This is a developing area of law and there is no modern decision on the validity of such agreements however, with reform on the horizon, more and more people are seeking to enter into such agreements.
To minimise challenge against enforceability of such an agreement, both you and your partner should obtain independent legal advice, provide full and frank financial disclosure, and ensure that the terms of the agreement are fair. It is best to enter into a Living Together Agreement after you have moved in together.
The kind of issues that you may wish to cover in your Living Together Agreement include clarification of the ownership of the family home; provision about how the mortgage payments, bills and home improvements are to be shared between you; how you will divide the family assets in the event of the relationship ending etc.
Although the Living Together Agreement can and should include a provision regarding the ownership of the family home, it is best to also have a Trust Deed clarifying ownership, particularly if you own the property in unequal shares. In some circumstances you may not need both documents; a Trust Deed may suffice, especially if all you wish to do is clarify ownership of the family home.
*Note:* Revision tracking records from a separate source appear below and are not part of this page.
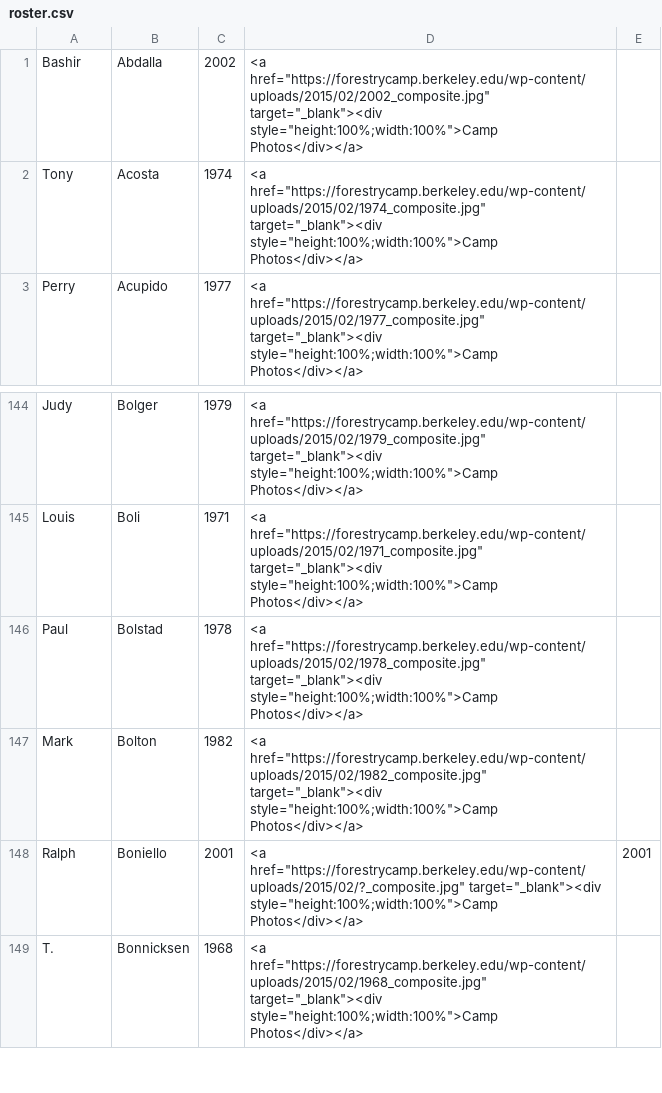
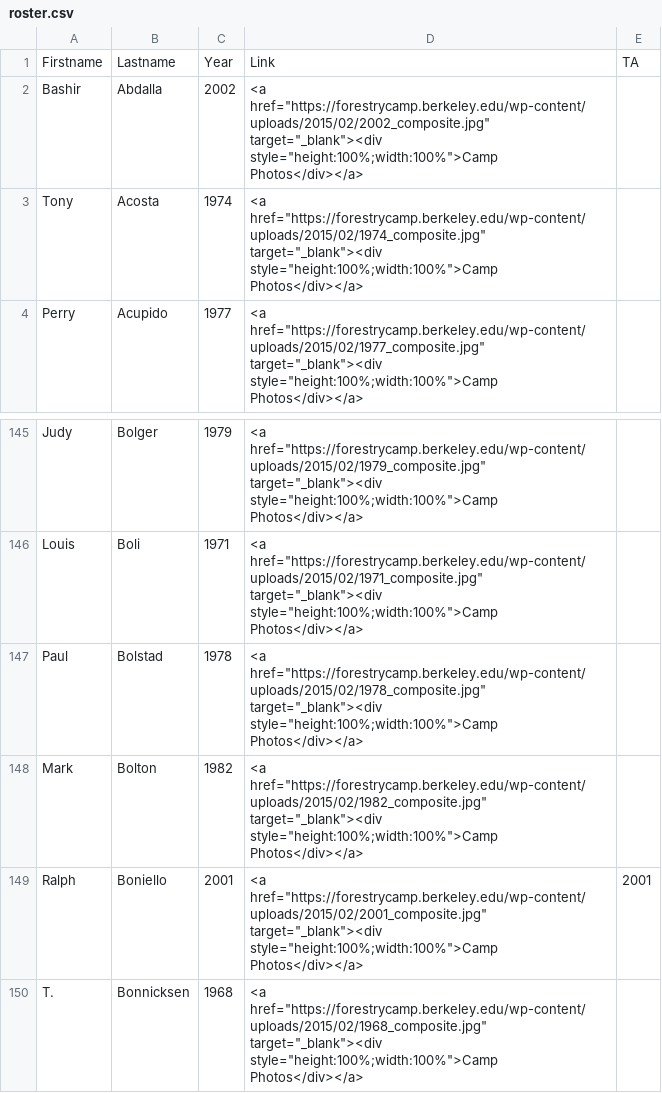
Before and after one commit to WoodResourcesGroup/WoodResourcesGroup.github.io, a CSV file: Projects/CampRoster/roster.csv, drawn as a sheet; only a part is shown, gaps mark what is left out.

Commit message:
csv clean

```diff
--- a/Projects/CampRoster/roster.csv
+++ b/Projects/CampRoster/roster.csv
@@ -1 +1,2 @@
+Firstname,Lastname,Year,Link,TA
 Bashir,Abdalla,2002,"<a href=""https://forestrycamp.berkeley.edu/wp-content/uploads/2015/02/2002_composite.jpg"" target=""_blank""><div style=""height:100%;width:100%"">Camp Photos</div></a>",
@@ -147,3 +148,3 @@ Paul,Bolstad,1978,"<a href=""https://forestrycamp.berkeley.edu/wp-content/upload
 Mark,Bolton,1982,"<a href=""https://forestrycamp.berkeley.edu/wp-content/uploads/2015/02/1982_composite.jpg"" target=""_blank""><div style=""height:100%;width:100%"">Camp Photos</div></a>",
-Ralph,Boniello,2001,"<a href=""https://forestrycamp.berkeley.edu/wp-content/uploads/2015/02/?_composite.jpg"" target=""_blank""><div style=""height:100%;width:100%"">Camp Photos</div></a>",2001
+Ralph,Boniello,2001,"<a href=""https://forestrycamp.berkeley.edu/wp-content/uploads/2015/02/2001_composite.jpg"" target=""_blank""><div style=""height:100%;width:100%"">Camp Photos</div></a>",2001
 T.,Bonnicksen,1968,"<a href=""https://forestrycamp.berkeley.edu/wp-content/uploads/2015/02/1968_composite.jpg"" target=""_blank""><div style=""height:100%;width:100%"">Camp Photos</div></a>",
```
You should also consider having a Will and life assurance to cover each of you against the financial consequences of the death of the other.